|Death Date:||15 March 220(220-03-15) (aged 64–65)
Luoyang, Han Empire
|Birth Place:||Bozhou, Anhui, China, China|
|Height:||in centimeters - N/A|
|Weight:||in kg - N/A|
As per our current Database, Cao Cao died on 15 March 220(220-03-15) (aged 64–65)
Luoyang, Han Empire.
After the Communists won the Chinese Civil War in 1949, some people in China thought there might be some similarities between Cao Cao and Mao Zedong. In 1959, Peng Dehuai wrote a letter to Mao, in which he compared himself to Zhang Fei: because Mao Zedong compares himself to Cao Cao, Peng's comparison implied that he had an intuitively confrontational relationship with Mao. Mao had the letter widely circulated in order to make Peng's attitude clear to other Party members, and proceeded to purge Peng, eventually ending Peng's career.

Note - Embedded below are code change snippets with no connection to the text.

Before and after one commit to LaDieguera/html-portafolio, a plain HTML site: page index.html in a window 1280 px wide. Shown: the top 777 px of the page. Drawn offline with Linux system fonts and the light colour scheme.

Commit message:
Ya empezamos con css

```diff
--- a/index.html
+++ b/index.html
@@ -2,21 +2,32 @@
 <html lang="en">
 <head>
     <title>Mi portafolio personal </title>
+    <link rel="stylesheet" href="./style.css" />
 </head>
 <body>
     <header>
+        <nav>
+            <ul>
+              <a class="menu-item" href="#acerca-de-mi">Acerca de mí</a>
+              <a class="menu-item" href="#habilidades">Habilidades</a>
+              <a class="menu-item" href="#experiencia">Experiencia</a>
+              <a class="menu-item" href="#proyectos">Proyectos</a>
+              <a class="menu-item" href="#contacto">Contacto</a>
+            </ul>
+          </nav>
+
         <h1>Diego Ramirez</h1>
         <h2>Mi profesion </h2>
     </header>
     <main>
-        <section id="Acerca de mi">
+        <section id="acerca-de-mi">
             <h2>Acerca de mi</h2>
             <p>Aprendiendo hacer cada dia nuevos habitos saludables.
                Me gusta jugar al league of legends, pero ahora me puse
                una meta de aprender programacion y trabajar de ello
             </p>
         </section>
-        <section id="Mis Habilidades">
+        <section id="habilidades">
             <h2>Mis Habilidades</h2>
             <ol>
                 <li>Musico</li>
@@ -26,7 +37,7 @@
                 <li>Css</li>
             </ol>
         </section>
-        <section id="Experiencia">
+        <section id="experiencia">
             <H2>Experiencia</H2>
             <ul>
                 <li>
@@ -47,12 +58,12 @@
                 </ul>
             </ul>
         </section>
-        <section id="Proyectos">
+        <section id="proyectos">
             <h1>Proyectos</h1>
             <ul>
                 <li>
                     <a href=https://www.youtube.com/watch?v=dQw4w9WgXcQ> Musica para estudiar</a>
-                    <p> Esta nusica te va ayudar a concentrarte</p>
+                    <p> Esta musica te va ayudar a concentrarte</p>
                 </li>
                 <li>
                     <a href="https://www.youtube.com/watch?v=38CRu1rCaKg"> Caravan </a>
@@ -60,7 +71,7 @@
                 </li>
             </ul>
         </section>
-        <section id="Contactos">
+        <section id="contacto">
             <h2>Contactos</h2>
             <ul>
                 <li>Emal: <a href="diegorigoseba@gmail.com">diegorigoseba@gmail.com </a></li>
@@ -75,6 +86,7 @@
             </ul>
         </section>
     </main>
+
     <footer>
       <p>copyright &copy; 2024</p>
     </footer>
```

On 27 December 2009, the Henan Provincial Cultural Heritage Bureau reported the discovery of Cao Cao's tomb in Xigaoxue Village, Anyang County, Henan. The tomb, covering an area of 740 square metres, was discovered in December 2008 when workers at a nearby kiln were digging for mud to make bricks. Its discovery was not reported and the local authorities knew of it only when they seized a stone tablet carrying the inscription 'King Wu of Wei' — Cao Cao's posthumous title — from grave robbers who claimed to have stolen it from the tomb. Over the following year, archaeologists recovered more than 250 relics from the tomb. The remains of three persons — a man in his 60s, a woman in her 50s and another woman in her 20s — were also unearthed and are believed to be those of Cao Cao, one of his wives, and a servant.
Since the discovery of the tomb, there have been many skeptics and experts who pointed out problems with it and raised doubts about its authenticity. In January 2010, the State Administration of Cultural Heritage legally endorsed the initial results from research conducted throughout 2009 suggesting that the tomb was Cao Cao's. However, in August 2010, 23 experts and scholars presented evidence at a forum held in Suzhou, Jiangsu to argue that the findings and the artifacts of the tomb were fake. In September 2010, an article published in an archaeology magazine claimed that the tomb and the adjacent one actually belonged to Cao Huan (a grandson of Cao Cao) and his father Cao Yu.
In 2010, the tomb became part of the fifth batch of Major Historical and Cultural Sites Protected at the National Level in China. As of December 2011, it has been announced that the local government in Anyang is constructing a museum on the original site of the tomb which will be named 'Cao Cao Mausoleum Museum' (曹操高陵博物馆).